## Problem
Select, from the data, each line where "scatter" occurs.

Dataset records
* * * * * * * * *
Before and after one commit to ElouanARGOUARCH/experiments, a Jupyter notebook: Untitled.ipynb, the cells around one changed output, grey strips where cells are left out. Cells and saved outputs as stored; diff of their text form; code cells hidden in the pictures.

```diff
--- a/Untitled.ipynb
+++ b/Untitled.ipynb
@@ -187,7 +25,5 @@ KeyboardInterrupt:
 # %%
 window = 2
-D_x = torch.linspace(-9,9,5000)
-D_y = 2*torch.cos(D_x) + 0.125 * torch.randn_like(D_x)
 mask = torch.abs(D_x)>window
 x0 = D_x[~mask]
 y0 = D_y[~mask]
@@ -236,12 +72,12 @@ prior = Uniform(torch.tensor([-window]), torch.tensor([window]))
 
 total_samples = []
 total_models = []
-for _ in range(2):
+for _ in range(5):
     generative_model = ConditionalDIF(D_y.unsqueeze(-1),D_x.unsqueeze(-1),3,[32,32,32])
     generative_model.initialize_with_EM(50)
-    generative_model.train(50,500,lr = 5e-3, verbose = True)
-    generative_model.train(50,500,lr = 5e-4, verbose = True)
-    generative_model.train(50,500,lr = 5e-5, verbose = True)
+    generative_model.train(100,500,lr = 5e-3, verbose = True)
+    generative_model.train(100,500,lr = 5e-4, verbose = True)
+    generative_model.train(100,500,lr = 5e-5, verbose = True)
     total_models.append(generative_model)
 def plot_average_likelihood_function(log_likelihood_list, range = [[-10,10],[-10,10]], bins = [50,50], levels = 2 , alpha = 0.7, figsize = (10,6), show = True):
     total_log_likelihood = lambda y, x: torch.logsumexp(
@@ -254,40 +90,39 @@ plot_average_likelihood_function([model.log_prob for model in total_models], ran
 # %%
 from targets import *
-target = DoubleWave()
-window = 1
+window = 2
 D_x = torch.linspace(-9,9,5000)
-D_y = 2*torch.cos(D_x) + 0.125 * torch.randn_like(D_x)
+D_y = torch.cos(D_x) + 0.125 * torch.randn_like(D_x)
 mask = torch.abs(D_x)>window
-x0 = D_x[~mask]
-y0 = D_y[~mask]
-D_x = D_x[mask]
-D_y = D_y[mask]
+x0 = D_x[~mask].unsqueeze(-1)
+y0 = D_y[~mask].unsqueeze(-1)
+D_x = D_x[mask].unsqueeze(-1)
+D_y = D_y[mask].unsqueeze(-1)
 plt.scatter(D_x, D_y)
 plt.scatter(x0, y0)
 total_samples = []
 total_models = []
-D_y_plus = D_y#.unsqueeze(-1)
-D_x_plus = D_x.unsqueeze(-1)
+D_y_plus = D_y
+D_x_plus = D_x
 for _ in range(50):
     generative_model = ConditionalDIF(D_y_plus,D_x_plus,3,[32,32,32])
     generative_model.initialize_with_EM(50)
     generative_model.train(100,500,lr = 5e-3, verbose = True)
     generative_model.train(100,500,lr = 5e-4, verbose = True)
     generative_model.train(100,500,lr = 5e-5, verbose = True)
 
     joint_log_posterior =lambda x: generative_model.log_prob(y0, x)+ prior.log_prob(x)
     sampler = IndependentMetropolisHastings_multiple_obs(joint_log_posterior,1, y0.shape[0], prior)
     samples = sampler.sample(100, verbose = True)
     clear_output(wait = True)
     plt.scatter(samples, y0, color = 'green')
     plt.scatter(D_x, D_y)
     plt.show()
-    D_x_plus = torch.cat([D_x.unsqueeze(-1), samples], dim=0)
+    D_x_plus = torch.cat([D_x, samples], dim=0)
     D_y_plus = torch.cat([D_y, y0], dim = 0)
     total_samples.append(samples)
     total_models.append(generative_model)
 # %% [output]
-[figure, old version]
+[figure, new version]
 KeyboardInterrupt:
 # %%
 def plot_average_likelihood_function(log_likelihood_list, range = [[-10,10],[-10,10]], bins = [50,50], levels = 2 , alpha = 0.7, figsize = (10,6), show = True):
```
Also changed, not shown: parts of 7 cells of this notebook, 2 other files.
* * * * * * * * *
## Result for this task
 plt.scatter(D_x, D_y)
 plt.scatter(x0, y0)
     plt.scatter(samples, y0, color = 'green')
     plt.scatter(D_x, D_y)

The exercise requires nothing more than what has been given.